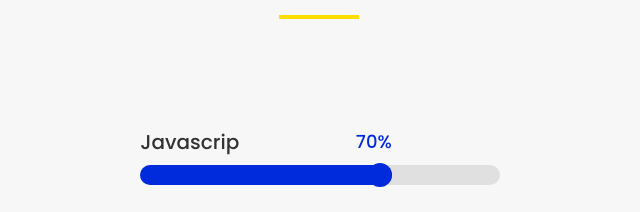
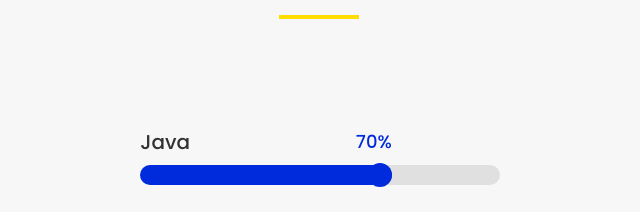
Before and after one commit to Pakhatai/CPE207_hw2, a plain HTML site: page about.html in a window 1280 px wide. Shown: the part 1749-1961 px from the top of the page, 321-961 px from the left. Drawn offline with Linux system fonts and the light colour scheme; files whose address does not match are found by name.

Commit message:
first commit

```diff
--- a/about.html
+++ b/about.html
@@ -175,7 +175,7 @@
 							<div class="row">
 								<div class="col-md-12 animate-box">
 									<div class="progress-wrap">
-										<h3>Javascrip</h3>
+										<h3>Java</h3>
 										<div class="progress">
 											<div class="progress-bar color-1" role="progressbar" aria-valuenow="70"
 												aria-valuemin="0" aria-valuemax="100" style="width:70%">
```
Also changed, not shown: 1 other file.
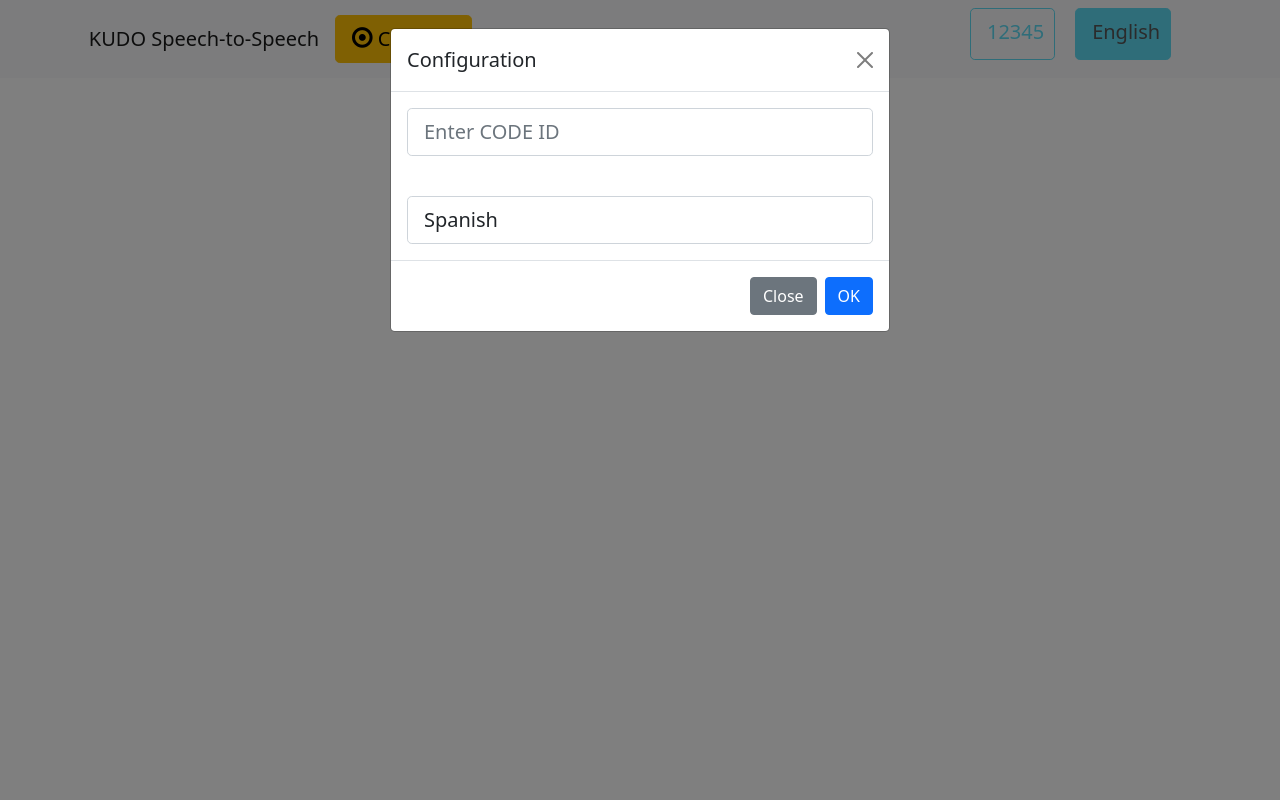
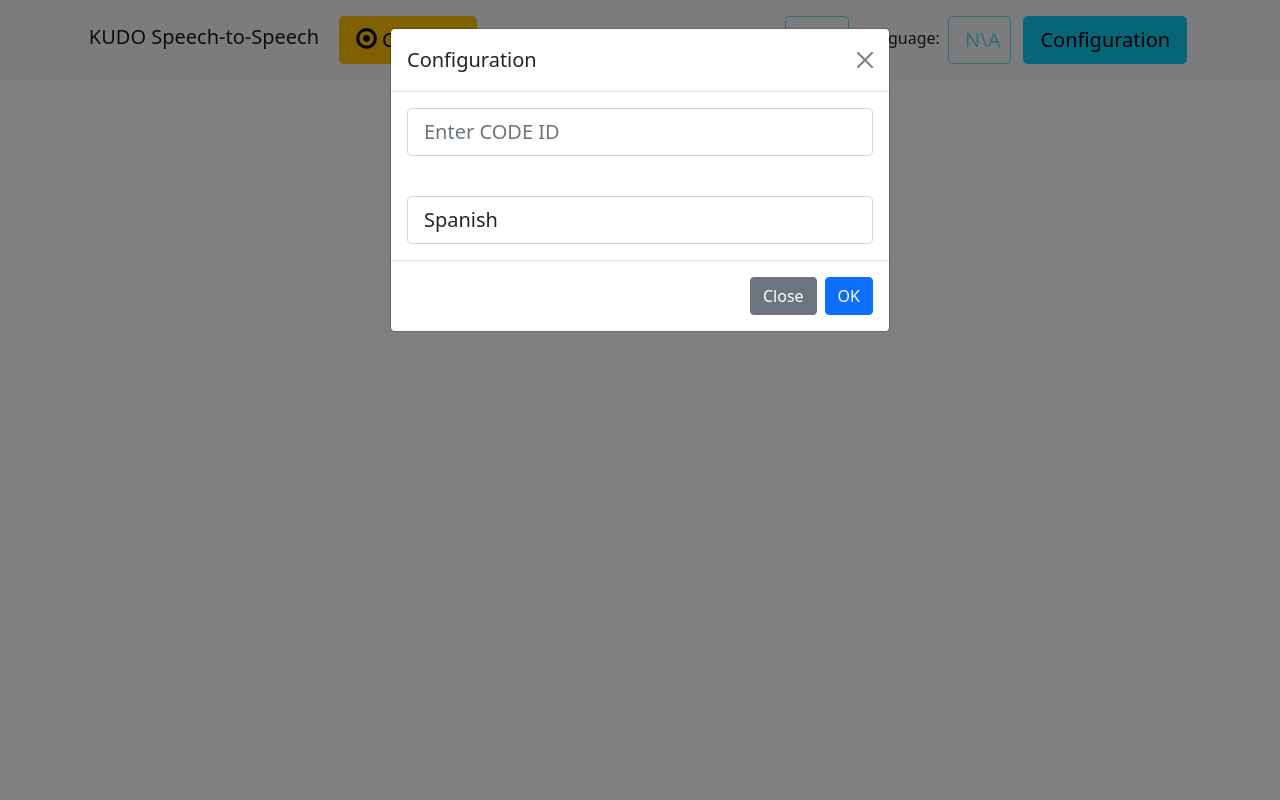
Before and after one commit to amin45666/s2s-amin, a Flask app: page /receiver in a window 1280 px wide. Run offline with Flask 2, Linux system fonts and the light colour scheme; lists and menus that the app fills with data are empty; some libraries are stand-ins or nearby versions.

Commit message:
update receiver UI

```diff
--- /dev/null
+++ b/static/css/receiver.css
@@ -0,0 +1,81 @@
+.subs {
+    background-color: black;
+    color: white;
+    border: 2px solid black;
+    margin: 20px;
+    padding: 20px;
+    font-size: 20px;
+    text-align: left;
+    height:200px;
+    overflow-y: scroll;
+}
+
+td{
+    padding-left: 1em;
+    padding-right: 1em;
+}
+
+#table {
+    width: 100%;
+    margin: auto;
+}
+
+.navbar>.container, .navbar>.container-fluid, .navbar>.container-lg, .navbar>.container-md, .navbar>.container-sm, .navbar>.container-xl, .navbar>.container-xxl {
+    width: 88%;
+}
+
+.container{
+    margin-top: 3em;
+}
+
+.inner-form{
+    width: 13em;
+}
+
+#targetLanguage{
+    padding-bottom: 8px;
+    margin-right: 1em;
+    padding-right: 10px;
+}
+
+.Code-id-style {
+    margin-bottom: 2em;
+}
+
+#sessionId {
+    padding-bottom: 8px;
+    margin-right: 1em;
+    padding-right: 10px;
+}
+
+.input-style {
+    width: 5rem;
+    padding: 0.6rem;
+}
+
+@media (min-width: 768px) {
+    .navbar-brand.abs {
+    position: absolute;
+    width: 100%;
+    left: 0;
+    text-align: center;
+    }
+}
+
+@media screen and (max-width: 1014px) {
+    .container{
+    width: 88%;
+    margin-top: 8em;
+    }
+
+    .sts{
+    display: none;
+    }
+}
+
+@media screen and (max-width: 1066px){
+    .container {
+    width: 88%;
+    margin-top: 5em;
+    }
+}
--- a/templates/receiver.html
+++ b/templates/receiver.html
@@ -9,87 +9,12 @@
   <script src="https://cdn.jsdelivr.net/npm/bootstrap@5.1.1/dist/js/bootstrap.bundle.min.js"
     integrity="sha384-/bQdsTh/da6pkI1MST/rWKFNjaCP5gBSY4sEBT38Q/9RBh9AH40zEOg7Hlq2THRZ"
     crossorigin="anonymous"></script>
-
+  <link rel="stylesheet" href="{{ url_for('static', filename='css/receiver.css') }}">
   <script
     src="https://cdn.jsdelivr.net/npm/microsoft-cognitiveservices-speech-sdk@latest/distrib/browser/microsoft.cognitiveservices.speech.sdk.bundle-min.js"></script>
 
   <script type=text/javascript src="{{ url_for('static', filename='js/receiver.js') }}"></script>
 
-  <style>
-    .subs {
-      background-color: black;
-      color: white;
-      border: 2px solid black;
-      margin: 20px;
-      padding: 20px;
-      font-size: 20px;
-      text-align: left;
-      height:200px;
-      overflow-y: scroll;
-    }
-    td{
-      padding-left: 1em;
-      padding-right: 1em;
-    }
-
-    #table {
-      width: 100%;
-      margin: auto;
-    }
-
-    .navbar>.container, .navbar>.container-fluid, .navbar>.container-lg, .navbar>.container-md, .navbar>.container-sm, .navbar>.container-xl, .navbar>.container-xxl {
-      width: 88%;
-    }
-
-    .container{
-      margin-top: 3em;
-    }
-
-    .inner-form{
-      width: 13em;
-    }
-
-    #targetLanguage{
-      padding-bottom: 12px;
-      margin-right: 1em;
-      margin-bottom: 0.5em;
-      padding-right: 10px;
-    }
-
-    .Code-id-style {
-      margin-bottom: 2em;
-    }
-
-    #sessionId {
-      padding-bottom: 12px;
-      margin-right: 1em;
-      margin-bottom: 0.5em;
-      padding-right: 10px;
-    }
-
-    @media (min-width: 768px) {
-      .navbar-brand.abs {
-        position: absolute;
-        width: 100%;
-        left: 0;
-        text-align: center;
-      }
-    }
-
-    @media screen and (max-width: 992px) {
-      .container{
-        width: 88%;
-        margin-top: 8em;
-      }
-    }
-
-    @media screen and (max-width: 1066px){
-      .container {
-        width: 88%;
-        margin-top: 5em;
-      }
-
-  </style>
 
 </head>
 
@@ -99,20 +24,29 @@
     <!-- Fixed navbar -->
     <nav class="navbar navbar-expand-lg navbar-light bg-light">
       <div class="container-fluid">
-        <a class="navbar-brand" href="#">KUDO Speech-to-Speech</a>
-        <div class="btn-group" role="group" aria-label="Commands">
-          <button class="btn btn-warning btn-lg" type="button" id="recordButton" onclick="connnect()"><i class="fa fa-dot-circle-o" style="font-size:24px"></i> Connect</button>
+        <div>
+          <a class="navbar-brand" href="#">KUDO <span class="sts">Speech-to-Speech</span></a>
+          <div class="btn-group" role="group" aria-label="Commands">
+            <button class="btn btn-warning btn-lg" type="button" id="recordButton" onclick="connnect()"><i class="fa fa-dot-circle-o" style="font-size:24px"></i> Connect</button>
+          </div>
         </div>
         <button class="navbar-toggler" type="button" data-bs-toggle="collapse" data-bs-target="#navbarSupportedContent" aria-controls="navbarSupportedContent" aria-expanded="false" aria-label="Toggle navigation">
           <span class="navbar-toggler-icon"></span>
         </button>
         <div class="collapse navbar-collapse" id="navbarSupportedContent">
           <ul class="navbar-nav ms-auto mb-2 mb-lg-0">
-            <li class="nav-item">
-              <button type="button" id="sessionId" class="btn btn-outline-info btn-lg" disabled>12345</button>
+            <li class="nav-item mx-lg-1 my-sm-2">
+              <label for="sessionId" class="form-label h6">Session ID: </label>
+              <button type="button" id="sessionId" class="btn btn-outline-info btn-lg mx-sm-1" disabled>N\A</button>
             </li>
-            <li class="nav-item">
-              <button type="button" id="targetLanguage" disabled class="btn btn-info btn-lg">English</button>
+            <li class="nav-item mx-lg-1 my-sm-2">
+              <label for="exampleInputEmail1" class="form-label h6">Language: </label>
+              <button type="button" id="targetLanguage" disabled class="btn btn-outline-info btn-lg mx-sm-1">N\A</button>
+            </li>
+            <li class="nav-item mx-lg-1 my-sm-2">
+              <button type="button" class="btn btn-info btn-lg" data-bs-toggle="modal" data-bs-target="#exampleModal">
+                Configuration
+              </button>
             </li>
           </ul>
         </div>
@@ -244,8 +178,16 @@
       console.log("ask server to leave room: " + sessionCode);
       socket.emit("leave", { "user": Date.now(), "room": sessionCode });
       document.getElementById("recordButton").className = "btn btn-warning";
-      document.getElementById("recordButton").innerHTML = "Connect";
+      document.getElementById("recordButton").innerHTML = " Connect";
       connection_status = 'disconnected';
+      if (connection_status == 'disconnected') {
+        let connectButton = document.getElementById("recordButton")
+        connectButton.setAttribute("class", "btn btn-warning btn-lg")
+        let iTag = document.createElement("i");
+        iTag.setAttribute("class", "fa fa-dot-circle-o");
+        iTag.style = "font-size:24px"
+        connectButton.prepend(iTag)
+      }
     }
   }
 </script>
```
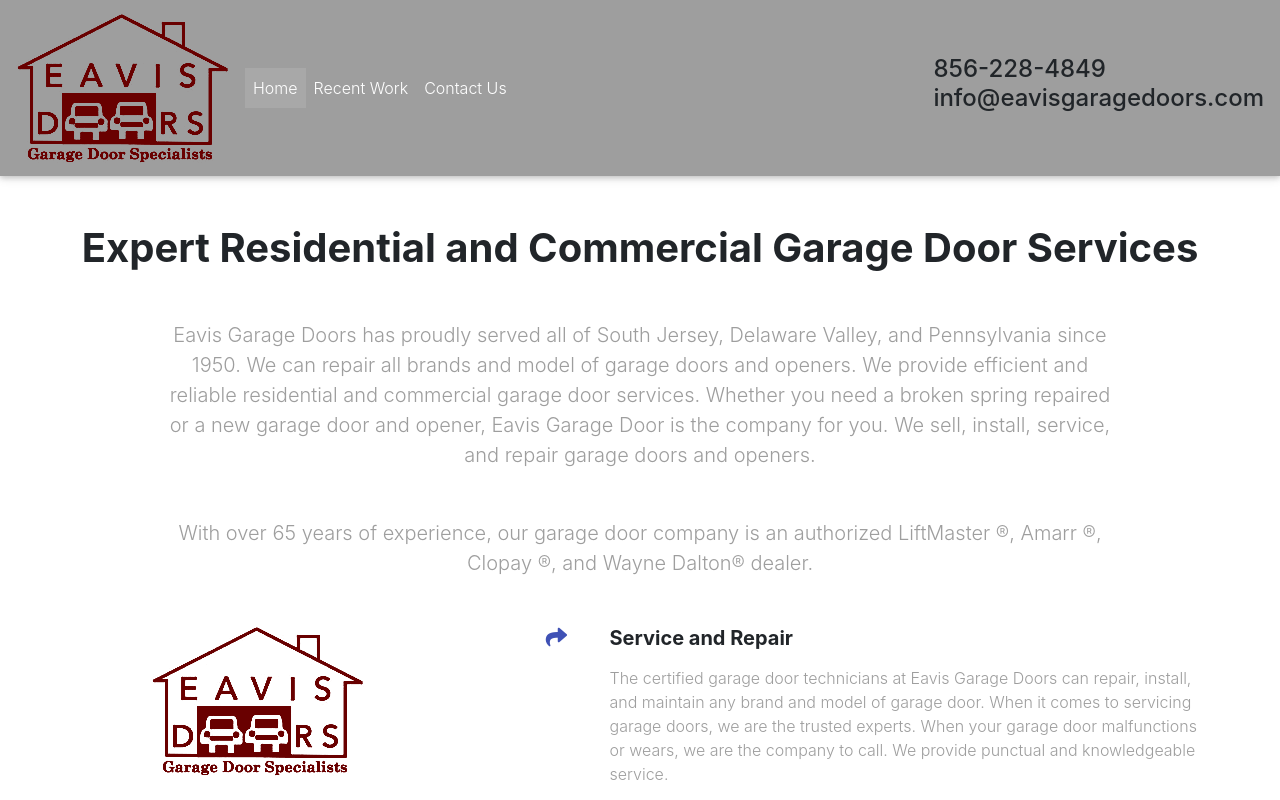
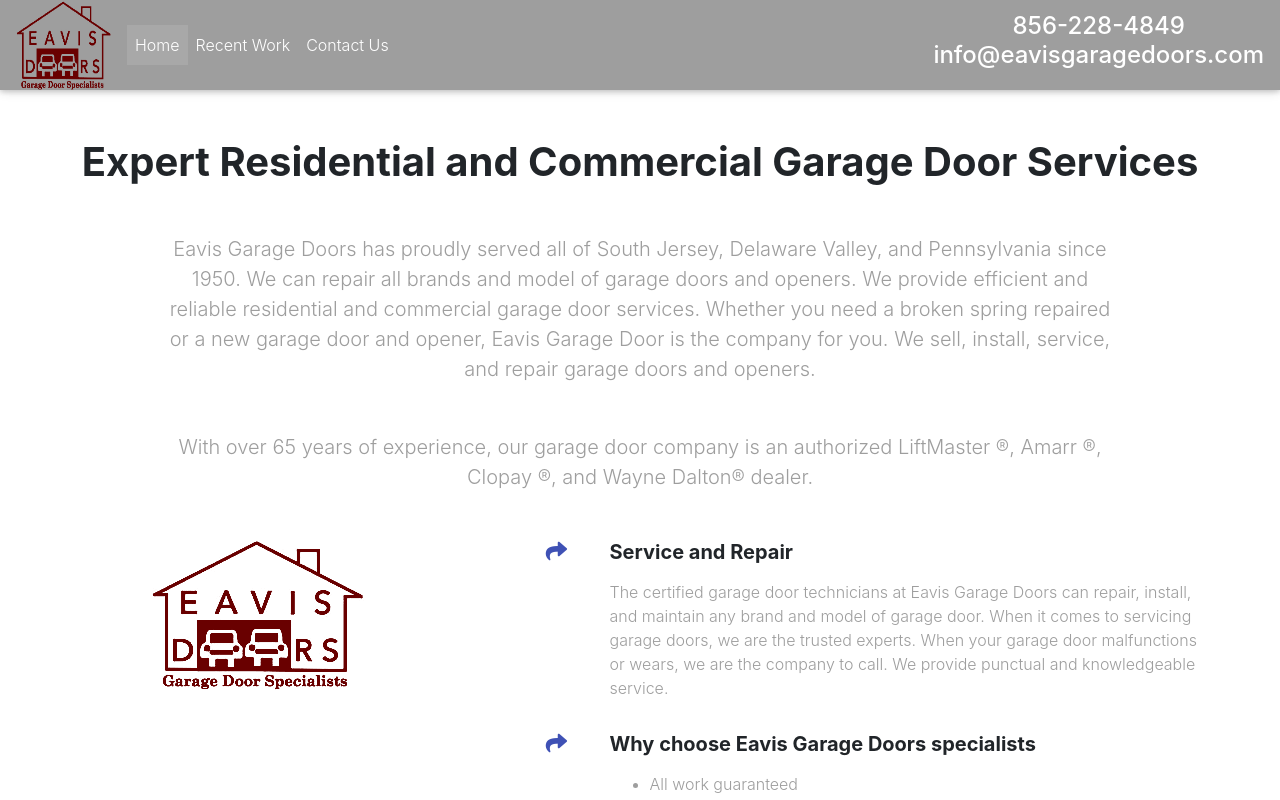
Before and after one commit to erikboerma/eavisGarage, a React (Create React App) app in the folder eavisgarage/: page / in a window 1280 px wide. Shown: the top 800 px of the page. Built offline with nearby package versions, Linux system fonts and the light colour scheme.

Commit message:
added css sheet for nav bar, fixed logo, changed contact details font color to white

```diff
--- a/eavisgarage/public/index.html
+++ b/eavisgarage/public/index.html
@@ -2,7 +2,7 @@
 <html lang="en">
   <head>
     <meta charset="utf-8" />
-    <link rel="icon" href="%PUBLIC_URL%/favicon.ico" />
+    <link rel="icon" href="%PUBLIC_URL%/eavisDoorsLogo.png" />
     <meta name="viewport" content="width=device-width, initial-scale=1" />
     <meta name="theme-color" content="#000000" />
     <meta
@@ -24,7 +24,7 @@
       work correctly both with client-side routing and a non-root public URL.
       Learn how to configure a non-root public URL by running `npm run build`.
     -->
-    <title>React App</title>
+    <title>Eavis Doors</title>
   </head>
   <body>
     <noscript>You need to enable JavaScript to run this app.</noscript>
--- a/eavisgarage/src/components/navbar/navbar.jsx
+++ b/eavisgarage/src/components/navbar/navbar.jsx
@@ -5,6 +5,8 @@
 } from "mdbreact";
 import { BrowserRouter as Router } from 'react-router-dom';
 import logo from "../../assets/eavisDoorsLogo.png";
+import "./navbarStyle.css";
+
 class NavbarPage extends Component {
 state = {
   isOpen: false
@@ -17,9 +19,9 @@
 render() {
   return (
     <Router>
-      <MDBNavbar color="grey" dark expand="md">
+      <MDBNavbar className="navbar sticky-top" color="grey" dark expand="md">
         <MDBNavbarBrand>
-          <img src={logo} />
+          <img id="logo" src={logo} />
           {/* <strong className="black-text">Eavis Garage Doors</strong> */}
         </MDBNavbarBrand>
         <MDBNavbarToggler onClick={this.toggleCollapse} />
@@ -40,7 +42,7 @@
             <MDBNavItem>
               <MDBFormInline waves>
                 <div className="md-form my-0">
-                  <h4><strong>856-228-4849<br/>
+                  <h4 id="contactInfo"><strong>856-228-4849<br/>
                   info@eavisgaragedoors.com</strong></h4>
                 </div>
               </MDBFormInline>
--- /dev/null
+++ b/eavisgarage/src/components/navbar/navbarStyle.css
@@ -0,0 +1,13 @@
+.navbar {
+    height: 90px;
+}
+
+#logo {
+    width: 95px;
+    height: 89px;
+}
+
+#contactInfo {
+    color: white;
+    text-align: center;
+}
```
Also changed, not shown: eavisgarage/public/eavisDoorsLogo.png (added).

════

## WHAT TO WORK ON
Every line in the material above that has the word "container" should be copied.

## TASK OUTPUT
+.navbar>.container, .navbar>.container-fluid, .navbar>.container-lg, .navbar>.container-md, .navbar>.container-sm, .navbar>.container-xl, .navbar>.container-xxl {
+.container{
+    .container{
+    .container {
-    .navbar>.container, .navbar>.container-fluid, .navbar>.container-lg, .navbar>.container-md, .navbar>.container-sm, .navbar>.container-xl, .navbar>.container-xxl {
-    .container{
-      .container{
-      .container {
       <div class="container-fluid">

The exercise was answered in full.